■ PROBLEM DETAILS
Reproduce the records exactly, but not the pictures.
ENTRIES SUPPLIED section start
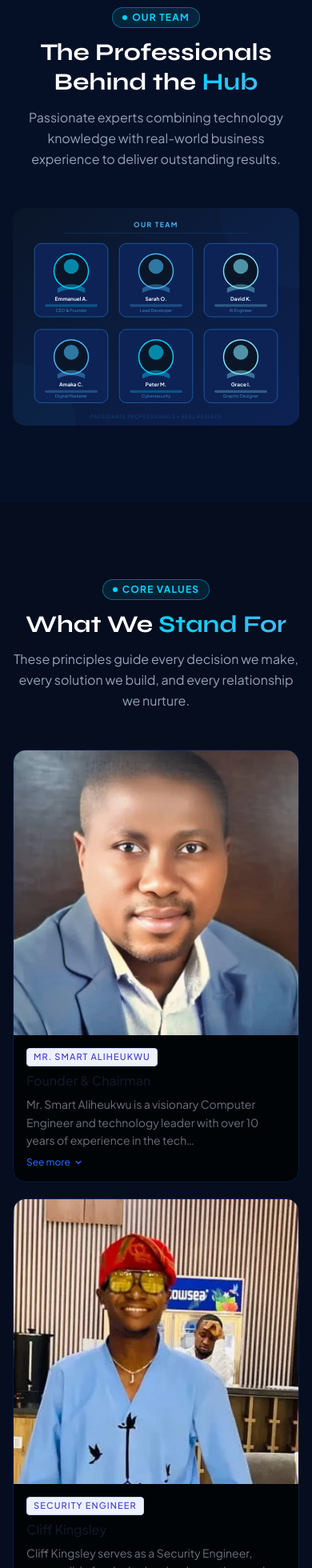
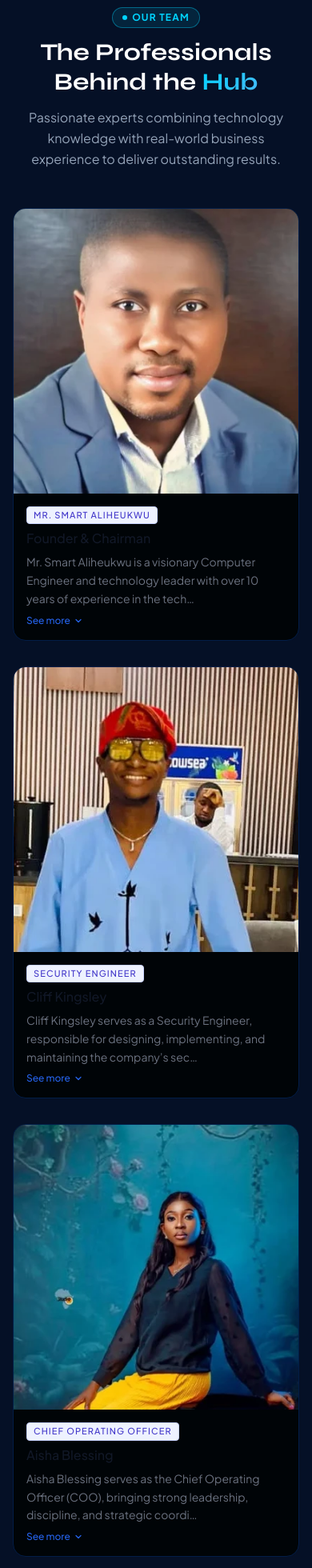
Before and after one commit to MR-MIKE001/Allsmart-ICT-Center, a React (Vite) app: page /about in a window 390 px wide. Shown: the part 3722-5682 px from the top of the page at 80% size. Built offline with nearby package versions, Linux system fonts and the light colour scheme.

Commit message:
added the professionals

```diff
--- a/src/pages/About.jsx
+++ b/src/pages/About.jsx
@@ -4,8 +4,8 @@ import { ValueCard } from '@/components/ui/Card'
 import { PageHero } from '@/components/layout/PageHero'
 import { CTABanner } from '@/components/sections/CTABanner'
 import { NetworkIllustration, TeamIllustration } from '@/components/illustrations'
+import teamMembers from '../data/teamMembers'
 import { TeamCard } from '../components/cards/TeamCard'
-import teamMembers  from '../data/teamMembers'
 
 const VALUES = [
   { icon: '💡', title: 'Innovation', description: 'We embrace modern technology and creative thinking to deliver forward-looking solutions that keep our clients ahead.' },
@@ -126,8 +126,12 @@ export default function About() {
             subtitle="Passionate experts combining technology knowledge with real-world business experience to deliver outstanding results."
             centered
           />
-          <div className="max-w-xl mx-auto mt-12">
-            <TeamIllustration />
+          <div className=" mx-auto mt-12 grid grid-cols-1 sm:grid-cols-2 lg:grid-cols-3 gap-8">
+           {
+            teamMembers.map(v => (
+              <TeamCard key={v.name} image={v.image} name={v.name} role={v.role} description={v.description} />
+            ))
+           }
           </div>
         </div>
       </section>
@@ -142,8 +146,8 @@ export default function About() {
             centered
           />
           <div className="grid grid-cols-1 sm:grid-cols-2 gap-5 mt-12 max-w-3xl mx-auto">
-            {teamMembers.map(v => (
-              <TeamCard key={v.name} image={v.image} name={v.name} role={v.role} description={v.description} />
+            {VALUES.map(v => (
+              <ValueCard key={v.title} icon={v.icon} title={v.title} description={v.description} />
             ))}
           </div>
         </div>
```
ENTRIES SUPPLIED section end
■ RESULT OF THE EXERCISE
Before and after one commit to MR-MIKE001/Allsmart-ICT-Center, a React (Vite) app: page /about in a window 390 px wide. Shown: the part 3722-5682 px from the top of the page at 80% size. Built offline with nearby package versions, Linux system fonts and the light colour scheme.

Commit message:
added the professionals

```diff
--- a/src/pages/About.jsx
+++ b/src/pages/About.jsx
@@ -4,8 +4,8 @@ import { ValueCard } from '@/components/ui/Card'
 import { PageHero } from '@/components/layout/PageHero'
 import { CTABanner } from '@/components/sections/CTABanner'
 import { NetworkIllustration, TeamIllustration } from '@/components/illustrations'
+import teamMembers from '../data/teamMembers'
 import { TeamCard } from '../components/cards/TeamCard'
-import teamMembers  from '../data/teamMembers'
 
 const VALUES = [
   { icon: '💡', title: 'Innovation', description: 'We embrace modern technology and creative thinking to deliver forward-looking solutions that keep our clients ahead.' },
@@ -126,8 +126,12 @@ export default function About() {
             subtitle="Passionate experts combining technology knowledge with real-world business experience to deliver outstanding results."
             centered
           />
-          <div className="max-w-xl mx-auto mt-12">
-            <TeamIllustration />
+          <div className=" mx-auto mt-12 grid grid-cols-1 sm:grid-cols-2 lg:grid-cols-3 gap-8">
+           {
+            teamMembers.map(v => (
+              <TeamCard key={v.name} image={v.image} name={v.name} role={v.role} description={v.description} />
+            ))
+           }
           </div>
         </div>
       </section>
@@ -142,8 +146,8 @@ export default function About() {
             centered
           />
           <div className="grid grid-cols-1 sm:grid-cols-2 gap-5 mt-12 max-w-3xl mx-auto">
-            {teamMembers.map(v => (
-              <TeamCard key={v.name} image={v.image} name={v.name} role={v.role} description={v.description} />
+            {VALUES.map(v => (
+              <ValueCard key={v.title} icon={v.icon} title={v.title} description={v.description} />
             ))}
           </div>
         </div>
```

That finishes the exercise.